Top of Provided data

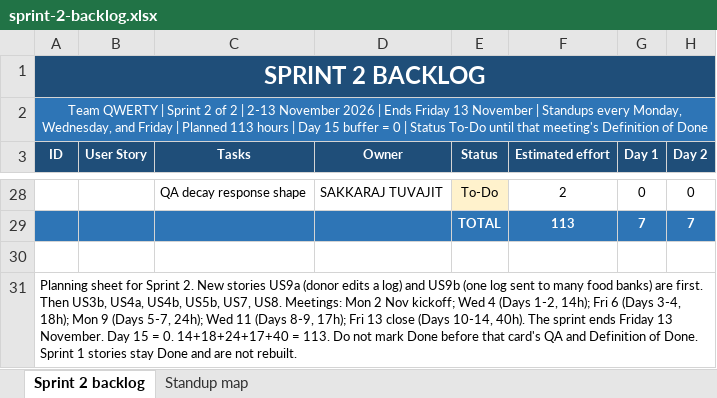
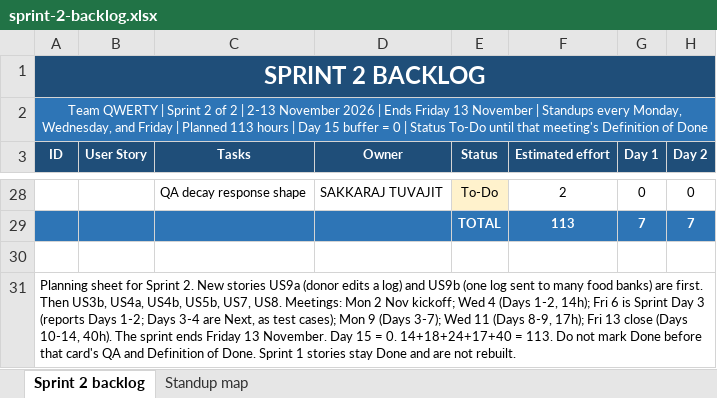
Before and after one commit to GoonNapat6788127/QWERTY-SCRUM, an Excel workbook: docs/sprint-2-backlog.xlsx, sheet Sprint 2 backlog, drawn as a sheet; only a part is shown, gaps mark what is left out; values as stored, in another font and other column widths than the file's, no borders; the diff names each change by its address in the sheet, - before the commit and + after, or states it on an @@ line.

Commit message:
Make the remaining Sprint 2 standups answer next with test cases, and add the TDD report for the final presentation.

```diff
--- a/docs/sprint-2-backlog.xlsx (sheet Sprint 2 backlog)
+++ b/docs/sprint-2-backlog.xlsx (sheet Sprint 2 backlog)
-A31 (ID): …Fri 6 (Days 3-4, 18h); Mon 9 (Days 5-7, 24h); Wed 11…
+A31 (ID): …Fri 6 is Sprint Day 3 (reports Days 1-2; Days 3-4 are Next, as test cases); Mon 9 (Days 3-7); Wed 11…
```
Also changed, not shown: sheet Standup map, 16 other files.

Bottom of Provided data

What to work on: Exactly as written, copy the entries above without their pictures.

Exercise answer:
Before and after one commit to GoonNapat6788127/QWERTY-SCRUM, an Excel workbook: docs/sprint-2-backlog.xlsx, sheet Sprint 2 backlog, drawn as a sheet; only a part is shown, gaps mark what is left out; values as stored, in another font and other column widths than the file's, no borders; the diff names each change by its address in the sheet, - before the commit and + after, or states it on an @@ line.

Commit message:
Make the remaining Sprint 2 standups answer next with test cases, and add the TDD report for the final presentation.

```diff
--- a/docs/sprint-2-backlog.xlsx (sheet Sprint 2 backlog)
+++ b/docs/sprint-2-backlog.xlsx (sheet Sprint 2 backlog)
-A31 (ID): …Fri 6 (Days 3-4, 18h); Mon 9 (Days 5-7, 24h); Wed 11…
+A31 (ID): …Fri 6 is Sprint Day 3 (reports Days 1-2; Days 3-4 are Next, as test cases); Mon 9 (Days 3-7); Wed 11…
```
Also changed, not shown: sheet Standup map, 16 other files.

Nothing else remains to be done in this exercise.